_What you should do_. Going through the data below, please show each line containing the string "false".

[Material provided — start]

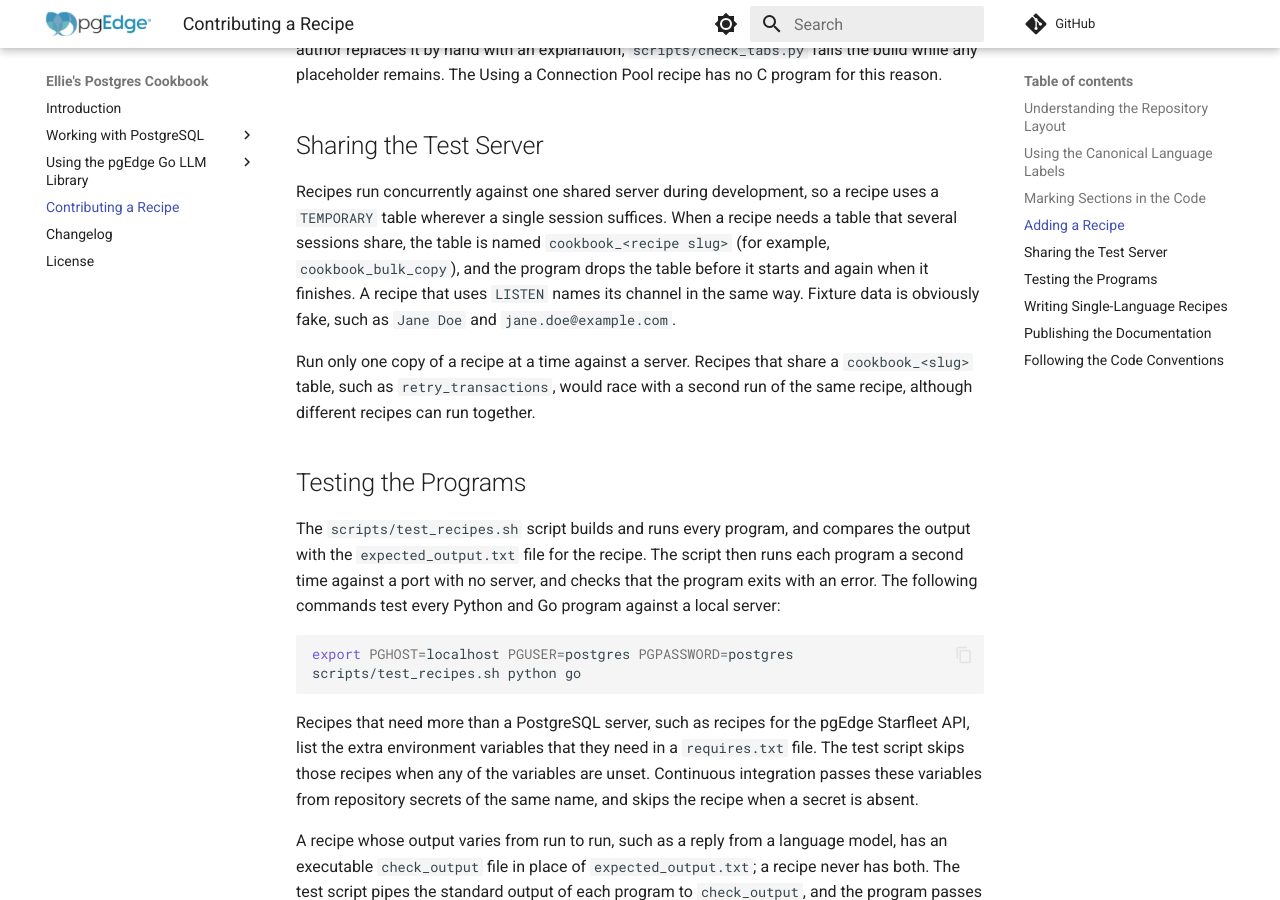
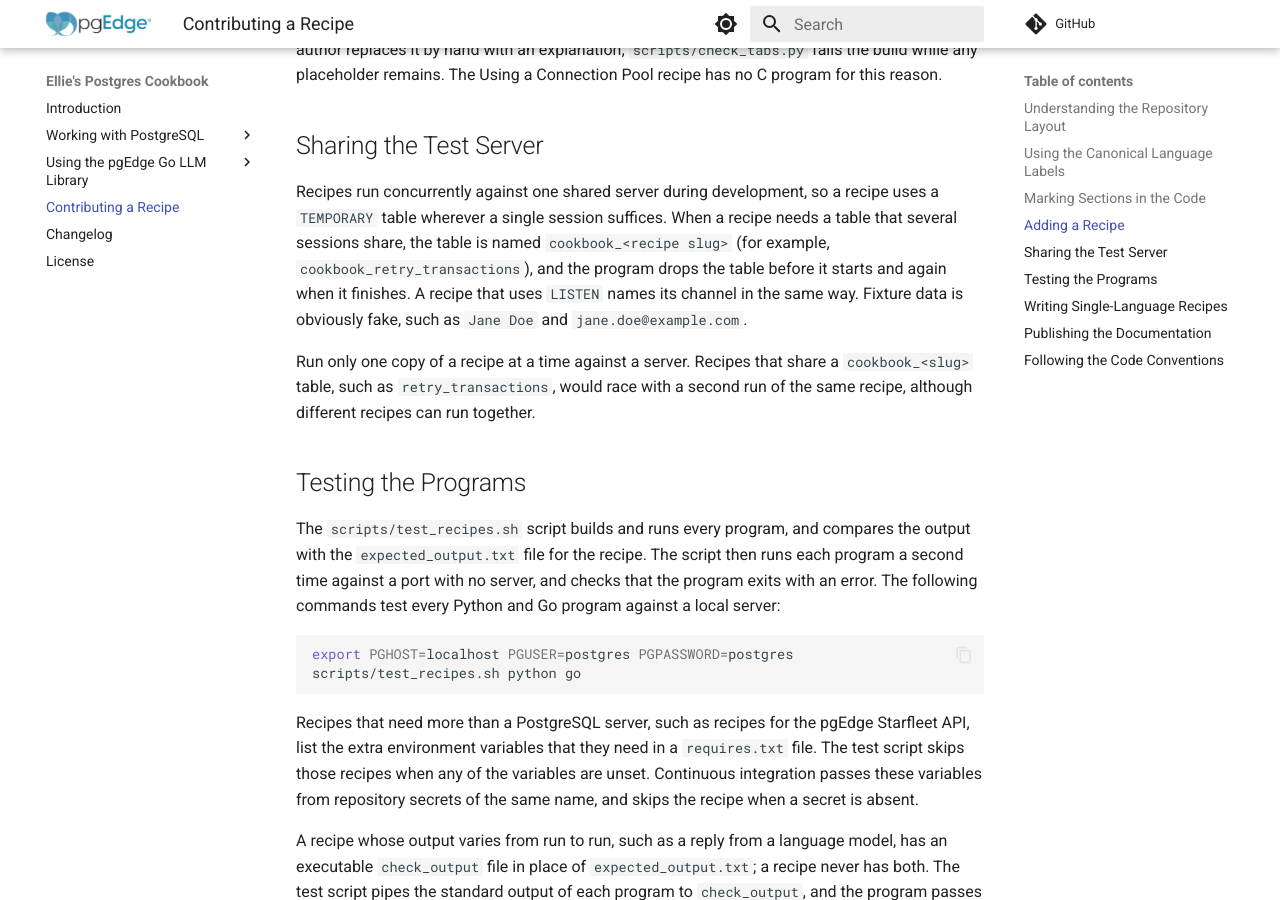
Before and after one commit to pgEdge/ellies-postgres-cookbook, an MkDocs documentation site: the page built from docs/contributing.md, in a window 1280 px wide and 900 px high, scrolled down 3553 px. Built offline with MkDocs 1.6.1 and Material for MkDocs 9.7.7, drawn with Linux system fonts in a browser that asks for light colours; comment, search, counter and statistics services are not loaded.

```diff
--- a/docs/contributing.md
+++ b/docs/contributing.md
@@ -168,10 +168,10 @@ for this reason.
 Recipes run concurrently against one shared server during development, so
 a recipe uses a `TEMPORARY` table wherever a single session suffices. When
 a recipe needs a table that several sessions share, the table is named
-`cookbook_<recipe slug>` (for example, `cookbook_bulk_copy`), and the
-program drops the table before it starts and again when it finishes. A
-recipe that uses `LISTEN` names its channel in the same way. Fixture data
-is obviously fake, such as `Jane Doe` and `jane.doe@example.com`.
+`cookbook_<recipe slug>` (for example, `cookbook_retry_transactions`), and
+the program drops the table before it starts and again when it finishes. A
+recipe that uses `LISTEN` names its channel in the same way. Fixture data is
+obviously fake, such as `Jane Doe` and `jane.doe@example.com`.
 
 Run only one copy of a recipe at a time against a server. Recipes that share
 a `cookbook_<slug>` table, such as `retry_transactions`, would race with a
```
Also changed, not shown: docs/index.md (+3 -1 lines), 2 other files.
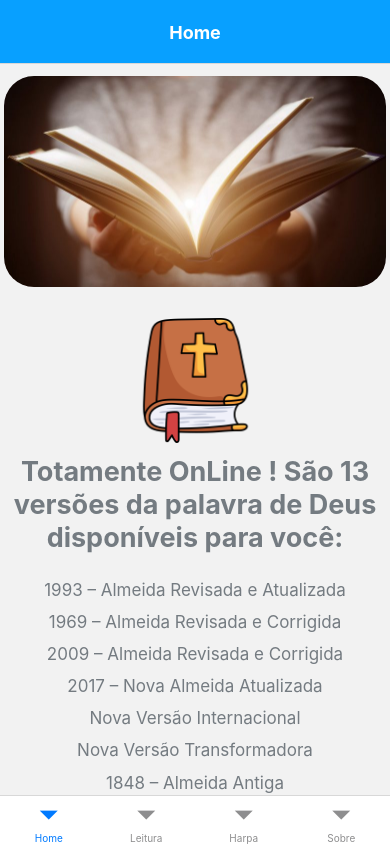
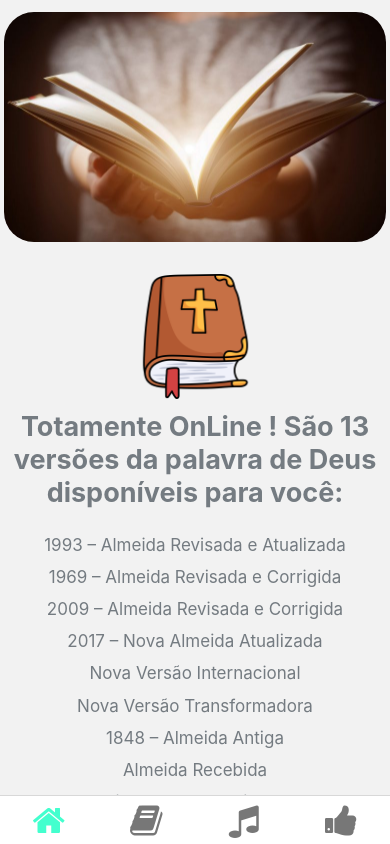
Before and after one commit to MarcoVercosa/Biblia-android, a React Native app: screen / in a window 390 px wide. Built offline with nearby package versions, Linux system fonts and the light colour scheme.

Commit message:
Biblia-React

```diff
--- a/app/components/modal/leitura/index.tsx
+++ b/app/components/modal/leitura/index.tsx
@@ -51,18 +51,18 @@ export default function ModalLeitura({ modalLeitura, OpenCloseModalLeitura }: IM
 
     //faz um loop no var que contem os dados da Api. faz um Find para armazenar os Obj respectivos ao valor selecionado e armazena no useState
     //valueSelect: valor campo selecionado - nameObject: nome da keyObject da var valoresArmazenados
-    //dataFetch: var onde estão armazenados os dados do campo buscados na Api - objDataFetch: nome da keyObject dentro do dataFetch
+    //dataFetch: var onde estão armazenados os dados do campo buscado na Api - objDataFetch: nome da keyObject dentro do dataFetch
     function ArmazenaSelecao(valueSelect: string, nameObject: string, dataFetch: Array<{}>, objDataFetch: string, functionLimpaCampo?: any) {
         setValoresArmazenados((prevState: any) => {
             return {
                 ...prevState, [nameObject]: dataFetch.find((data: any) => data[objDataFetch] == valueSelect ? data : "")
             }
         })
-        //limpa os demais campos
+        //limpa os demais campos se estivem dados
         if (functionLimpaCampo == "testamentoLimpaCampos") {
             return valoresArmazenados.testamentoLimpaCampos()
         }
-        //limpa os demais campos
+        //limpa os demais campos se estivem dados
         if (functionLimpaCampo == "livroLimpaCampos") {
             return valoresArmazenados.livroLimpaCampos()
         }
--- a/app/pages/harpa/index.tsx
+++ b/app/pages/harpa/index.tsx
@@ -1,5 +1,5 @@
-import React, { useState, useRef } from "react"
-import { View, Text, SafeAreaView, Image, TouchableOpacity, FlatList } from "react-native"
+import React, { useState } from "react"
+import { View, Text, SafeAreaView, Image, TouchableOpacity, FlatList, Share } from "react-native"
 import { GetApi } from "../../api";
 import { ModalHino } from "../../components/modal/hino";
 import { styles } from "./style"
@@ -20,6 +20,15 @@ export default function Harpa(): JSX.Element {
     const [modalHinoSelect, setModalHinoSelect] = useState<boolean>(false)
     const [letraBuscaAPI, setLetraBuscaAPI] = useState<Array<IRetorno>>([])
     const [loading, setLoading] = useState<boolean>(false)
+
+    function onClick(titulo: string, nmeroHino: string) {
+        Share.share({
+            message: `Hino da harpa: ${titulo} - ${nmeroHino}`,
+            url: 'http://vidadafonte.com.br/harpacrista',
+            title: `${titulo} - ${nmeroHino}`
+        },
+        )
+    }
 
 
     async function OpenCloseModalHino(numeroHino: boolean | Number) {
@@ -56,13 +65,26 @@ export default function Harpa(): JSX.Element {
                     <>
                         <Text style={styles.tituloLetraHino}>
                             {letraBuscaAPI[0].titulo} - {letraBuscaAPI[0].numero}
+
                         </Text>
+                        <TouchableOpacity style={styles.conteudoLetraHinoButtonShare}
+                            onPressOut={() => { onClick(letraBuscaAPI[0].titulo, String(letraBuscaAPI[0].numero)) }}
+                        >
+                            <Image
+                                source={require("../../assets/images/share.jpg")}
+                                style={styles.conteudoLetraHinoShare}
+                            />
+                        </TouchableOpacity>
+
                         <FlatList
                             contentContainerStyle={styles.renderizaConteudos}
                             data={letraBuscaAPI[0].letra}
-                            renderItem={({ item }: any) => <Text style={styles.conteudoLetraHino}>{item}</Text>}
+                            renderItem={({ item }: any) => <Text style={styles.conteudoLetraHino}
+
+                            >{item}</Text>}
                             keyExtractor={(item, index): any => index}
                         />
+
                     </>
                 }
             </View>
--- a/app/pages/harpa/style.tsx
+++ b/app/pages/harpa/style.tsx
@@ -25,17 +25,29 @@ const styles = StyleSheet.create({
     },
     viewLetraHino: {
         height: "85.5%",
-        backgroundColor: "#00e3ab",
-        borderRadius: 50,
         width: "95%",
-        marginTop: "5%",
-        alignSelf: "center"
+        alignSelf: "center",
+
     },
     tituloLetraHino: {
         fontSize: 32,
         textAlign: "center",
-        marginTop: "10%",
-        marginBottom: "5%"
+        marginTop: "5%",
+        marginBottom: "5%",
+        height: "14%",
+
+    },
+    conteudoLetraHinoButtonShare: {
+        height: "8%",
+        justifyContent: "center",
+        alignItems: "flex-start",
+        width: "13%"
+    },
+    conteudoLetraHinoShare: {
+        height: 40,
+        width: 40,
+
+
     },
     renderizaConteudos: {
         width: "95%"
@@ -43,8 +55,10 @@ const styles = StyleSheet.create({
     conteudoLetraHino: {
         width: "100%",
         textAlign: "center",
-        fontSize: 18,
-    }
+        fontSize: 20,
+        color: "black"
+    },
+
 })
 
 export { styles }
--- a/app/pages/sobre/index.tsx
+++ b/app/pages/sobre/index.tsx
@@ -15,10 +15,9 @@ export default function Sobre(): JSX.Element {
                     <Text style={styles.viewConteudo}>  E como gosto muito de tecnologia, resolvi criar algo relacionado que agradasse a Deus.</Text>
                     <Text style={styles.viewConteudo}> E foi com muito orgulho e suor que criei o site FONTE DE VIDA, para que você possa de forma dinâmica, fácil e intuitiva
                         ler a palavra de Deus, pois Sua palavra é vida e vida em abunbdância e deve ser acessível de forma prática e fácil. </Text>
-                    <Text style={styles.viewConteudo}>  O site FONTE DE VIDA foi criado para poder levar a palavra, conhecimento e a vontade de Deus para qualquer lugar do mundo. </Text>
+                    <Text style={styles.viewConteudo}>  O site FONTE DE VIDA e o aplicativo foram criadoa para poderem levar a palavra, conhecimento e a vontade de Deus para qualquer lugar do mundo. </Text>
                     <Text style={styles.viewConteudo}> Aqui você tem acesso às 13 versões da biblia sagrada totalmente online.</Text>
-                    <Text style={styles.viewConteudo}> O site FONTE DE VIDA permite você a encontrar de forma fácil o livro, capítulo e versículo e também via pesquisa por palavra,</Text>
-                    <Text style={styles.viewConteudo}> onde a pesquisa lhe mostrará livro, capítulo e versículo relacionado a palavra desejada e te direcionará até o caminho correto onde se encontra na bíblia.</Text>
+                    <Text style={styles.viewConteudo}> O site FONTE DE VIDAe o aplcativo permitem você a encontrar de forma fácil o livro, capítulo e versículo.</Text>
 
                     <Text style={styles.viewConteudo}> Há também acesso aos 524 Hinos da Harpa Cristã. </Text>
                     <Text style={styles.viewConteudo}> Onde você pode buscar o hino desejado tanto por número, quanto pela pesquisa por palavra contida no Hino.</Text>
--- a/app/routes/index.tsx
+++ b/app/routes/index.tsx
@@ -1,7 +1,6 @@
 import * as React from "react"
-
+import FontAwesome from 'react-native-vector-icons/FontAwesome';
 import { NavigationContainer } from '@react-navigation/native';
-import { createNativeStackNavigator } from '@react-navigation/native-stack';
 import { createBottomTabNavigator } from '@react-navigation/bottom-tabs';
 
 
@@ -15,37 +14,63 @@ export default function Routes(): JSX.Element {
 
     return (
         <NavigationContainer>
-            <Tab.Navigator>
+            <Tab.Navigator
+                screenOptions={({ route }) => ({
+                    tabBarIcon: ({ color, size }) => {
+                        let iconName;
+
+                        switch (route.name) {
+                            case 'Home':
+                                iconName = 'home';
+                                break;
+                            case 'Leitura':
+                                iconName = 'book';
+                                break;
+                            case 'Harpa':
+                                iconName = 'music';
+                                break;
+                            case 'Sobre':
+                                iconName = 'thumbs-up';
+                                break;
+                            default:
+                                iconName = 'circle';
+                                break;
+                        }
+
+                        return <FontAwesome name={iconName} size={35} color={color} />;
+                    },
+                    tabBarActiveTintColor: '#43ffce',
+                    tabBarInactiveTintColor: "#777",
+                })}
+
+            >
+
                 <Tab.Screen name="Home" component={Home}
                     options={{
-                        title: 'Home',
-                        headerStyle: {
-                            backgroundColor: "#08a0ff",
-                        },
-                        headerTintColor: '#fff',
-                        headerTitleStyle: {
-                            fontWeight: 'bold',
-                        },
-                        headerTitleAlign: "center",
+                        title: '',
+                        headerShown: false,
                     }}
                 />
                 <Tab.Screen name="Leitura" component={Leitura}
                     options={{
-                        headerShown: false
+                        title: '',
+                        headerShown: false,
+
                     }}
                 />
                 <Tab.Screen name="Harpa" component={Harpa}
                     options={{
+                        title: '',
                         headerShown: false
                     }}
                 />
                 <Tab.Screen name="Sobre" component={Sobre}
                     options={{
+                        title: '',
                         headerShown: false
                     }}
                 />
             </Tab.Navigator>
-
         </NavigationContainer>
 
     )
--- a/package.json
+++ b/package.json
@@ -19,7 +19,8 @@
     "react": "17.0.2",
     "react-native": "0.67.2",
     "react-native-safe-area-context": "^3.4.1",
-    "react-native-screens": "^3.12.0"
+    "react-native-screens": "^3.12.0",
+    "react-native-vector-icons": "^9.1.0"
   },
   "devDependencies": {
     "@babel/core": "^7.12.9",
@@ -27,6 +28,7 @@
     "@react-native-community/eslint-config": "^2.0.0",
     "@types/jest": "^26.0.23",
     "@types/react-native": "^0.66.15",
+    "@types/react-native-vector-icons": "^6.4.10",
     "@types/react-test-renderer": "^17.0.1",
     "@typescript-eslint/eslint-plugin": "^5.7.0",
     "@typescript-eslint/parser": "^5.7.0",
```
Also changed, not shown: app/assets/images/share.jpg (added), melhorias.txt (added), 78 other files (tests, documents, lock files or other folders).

[Material provided — finish]

_Exercise answer_.
     const [modalHinoSelect, setModalHinoSelect] = useState<boolean>(false)
     const [loading, setLoading] = useState<boolean>(false)
+                        headerShown: false,
-                        headerShown: false
+                        headerShown: false,
                         headerShown: false
                         headerShown: false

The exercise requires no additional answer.